There is no specific age at which emancipation automatically occurs in New Jersey. Although 18 is the age of majority in New Jersey, reaching this age only provides prima facie evidence of emancipation, but is not determinative i.e. if there are reasons why a child should not be emancipated e.g. attending high school, college, then a court will not emancipate them and the parental support obligation will continue.
While parents are generally not required to support a child over eighteen, his or her enrollment in a full-time educational program has been held to require continued support. It is beyond the scope of this short guide to discuss the impact of part-time education, part-time employment, semesters off and gap years on whether a child should be considered emancipated. These situations are where emancipation becomes a fact sensitive issue and an attorney should be consulted.
Becoming pregnant or having a child is not automatic emancipation
Having a baby does not lead to automatic emancipation where the unemancipated child is still relying on parental support. A teenage, unmarried mother still living at home is unlikely to be declared emancipated. Again, each case is very fact sensitive.
Disability may require on-going support
Parents of a child who is unable to care for him or herself may have the support duty extended beyond the age of majority. Again the issue becomes whether the child has become independent or is able to become independent.
Marriage, entering the military or independent existence is emancipation
Children are emancipated and parents no longer have an obligation to support them if they become economically independent through employment, entry into military service, or marriage, and may be constructively emancipated if they, without cause, withdraw from parental control and supervision. Even if you think the principle is straightforward, grey areas frequently come up e.g. is entry to a military college such as West Point entry into the military or post-secondary education that requires an ongoing duty of support? The court in Bishop v. Bishop held that going to West Point constituted active duty in the United States Army and was therefore an emancipating event.

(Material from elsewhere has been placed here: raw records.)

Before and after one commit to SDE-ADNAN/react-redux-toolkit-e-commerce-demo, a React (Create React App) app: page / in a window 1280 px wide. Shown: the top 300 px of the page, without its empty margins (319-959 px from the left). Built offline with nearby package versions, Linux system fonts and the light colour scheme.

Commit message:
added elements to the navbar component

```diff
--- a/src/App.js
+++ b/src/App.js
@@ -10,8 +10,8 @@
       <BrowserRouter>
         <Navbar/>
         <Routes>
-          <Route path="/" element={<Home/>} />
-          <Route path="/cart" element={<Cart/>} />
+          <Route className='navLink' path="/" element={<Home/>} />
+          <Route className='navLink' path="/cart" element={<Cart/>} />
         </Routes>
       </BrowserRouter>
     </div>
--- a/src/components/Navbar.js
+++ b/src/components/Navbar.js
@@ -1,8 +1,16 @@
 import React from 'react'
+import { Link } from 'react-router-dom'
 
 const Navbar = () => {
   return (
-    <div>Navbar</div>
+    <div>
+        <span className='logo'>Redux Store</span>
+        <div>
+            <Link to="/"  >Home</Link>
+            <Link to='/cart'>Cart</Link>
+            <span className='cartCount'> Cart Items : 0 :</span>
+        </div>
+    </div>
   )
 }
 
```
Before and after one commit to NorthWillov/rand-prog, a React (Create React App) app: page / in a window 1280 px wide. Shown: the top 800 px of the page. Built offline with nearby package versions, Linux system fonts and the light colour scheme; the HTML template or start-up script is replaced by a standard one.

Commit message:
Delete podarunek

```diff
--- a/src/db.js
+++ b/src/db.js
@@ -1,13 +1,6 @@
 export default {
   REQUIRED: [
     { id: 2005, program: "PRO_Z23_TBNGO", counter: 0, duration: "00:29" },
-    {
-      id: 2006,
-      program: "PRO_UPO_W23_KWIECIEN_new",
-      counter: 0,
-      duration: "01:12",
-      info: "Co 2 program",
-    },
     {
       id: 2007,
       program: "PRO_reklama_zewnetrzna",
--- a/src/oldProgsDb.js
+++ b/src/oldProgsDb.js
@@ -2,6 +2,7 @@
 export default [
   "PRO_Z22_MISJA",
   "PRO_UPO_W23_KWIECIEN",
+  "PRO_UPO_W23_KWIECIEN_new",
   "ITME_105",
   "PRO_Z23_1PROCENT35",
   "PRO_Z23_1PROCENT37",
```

A child is emancipated in New Jersey when declared independent by the court. Many motions to emancipate are not black and white, but require the court to apply the case law to unique facts and view the totality of the circumstances. Even if a child is declared emancipated, the court has the equitable power to subsequently unemancipate. This area can be a legal minefield, so competent advice and representation should be considered.